# WORK INSTRUCTION:
Collect all lines below with the string "content".

(TASK DATA)

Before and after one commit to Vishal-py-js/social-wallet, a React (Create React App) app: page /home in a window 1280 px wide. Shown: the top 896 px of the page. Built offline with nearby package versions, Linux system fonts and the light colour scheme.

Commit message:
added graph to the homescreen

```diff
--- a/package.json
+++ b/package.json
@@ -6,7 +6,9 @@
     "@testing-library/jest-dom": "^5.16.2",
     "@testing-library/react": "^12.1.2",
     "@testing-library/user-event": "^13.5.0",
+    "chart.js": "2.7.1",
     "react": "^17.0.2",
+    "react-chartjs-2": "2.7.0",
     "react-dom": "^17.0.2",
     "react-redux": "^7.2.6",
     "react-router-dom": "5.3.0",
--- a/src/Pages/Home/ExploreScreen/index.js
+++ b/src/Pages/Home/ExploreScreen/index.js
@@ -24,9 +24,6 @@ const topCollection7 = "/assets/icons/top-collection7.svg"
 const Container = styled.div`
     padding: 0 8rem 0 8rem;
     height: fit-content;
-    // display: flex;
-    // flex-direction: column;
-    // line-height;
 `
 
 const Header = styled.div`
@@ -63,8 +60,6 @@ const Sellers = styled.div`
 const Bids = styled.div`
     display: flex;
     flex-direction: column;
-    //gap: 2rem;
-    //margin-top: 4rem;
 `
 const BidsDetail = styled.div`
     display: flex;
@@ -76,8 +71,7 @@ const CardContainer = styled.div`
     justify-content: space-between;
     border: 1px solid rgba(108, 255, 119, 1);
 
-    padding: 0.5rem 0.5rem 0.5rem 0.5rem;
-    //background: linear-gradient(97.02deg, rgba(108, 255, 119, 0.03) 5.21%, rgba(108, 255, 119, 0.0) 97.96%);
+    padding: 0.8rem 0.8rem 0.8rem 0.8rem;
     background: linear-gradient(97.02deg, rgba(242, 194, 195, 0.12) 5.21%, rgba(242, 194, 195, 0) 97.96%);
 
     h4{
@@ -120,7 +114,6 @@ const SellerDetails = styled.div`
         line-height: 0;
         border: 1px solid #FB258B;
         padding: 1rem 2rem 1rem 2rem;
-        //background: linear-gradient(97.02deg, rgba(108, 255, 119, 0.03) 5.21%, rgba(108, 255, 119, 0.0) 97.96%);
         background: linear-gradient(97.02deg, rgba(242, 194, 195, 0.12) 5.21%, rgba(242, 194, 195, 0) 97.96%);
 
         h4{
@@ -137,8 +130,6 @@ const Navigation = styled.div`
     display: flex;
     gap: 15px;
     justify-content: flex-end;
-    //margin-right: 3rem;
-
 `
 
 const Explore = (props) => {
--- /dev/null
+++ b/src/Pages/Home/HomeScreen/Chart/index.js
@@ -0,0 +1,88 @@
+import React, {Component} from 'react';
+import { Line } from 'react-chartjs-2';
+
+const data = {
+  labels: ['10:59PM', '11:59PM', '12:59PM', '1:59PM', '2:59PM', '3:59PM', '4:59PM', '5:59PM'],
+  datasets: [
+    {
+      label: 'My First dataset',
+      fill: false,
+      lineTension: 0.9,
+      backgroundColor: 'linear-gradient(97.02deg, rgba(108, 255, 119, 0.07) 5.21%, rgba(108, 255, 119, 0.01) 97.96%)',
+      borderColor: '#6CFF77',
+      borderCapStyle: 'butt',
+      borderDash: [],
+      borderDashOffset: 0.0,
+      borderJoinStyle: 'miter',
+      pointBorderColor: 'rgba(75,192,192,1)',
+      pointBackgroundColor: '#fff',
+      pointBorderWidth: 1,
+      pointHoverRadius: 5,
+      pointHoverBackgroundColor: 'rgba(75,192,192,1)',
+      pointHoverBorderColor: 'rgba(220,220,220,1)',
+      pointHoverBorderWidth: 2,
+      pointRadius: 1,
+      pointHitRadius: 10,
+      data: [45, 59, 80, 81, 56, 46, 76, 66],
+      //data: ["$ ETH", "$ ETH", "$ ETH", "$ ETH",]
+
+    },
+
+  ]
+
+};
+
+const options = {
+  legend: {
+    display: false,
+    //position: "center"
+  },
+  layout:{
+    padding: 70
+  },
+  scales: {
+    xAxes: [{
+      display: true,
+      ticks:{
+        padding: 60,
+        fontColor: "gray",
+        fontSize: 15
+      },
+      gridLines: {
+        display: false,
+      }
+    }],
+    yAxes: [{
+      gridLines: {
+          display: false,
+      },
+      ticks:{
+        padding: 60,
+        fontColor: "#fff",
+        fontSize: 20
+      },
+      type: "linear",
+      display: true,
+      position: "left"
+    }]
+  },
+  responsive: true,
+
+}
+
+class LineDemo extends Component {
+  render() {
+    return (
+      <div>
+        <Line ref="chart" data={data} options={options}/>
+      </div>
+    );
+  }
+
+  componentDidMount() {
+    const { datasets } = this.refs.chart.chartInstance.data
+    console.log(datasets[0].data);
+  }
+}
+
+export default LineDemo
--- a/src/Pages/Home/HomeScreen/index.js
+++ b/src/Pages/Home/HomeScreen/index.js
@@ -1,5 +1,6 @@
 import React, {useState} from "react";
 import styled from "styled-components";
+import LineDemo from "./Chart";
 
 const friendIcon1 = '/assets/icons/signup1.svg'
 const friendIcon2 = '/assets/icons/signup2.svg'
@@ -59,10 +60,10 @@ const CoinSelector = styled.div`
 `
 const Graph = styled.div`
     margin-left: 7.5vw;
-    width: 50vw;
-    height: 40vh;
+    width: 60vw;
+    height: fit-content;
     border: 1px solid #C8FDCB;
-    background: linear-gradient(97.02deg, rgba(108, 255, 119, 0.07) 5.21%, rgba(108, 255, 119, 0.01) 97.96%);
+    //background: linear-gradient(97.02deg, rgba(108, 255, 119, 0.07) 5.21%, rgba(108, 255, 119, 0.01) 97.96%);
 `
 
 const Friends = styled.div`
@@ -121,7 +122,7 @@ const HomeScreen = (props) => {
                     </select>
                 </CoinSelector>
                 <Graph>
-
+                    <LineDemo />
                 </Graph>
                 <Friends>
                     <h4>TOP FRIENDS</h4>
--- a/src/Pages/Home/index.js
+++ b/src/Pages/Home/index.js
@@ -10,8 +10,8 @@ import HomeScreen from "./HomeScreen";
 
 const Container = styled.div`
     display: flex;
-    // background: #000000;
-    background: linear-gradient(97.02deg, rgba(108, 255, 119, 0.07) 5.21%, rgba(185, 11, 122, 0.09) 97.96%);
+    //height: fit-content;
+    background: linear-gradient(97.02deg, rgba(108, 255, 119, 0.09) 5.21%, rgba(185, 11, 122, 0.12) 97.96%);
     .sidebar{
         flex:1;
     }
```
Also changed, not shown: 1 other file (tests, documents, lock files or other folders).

(End TASK DATA)

# THE ANSWER:
     height: fit-content;
     justify-content: space-between;
     justify-content: flex-end;
+    height: fit-content;
+    //height: fit-content;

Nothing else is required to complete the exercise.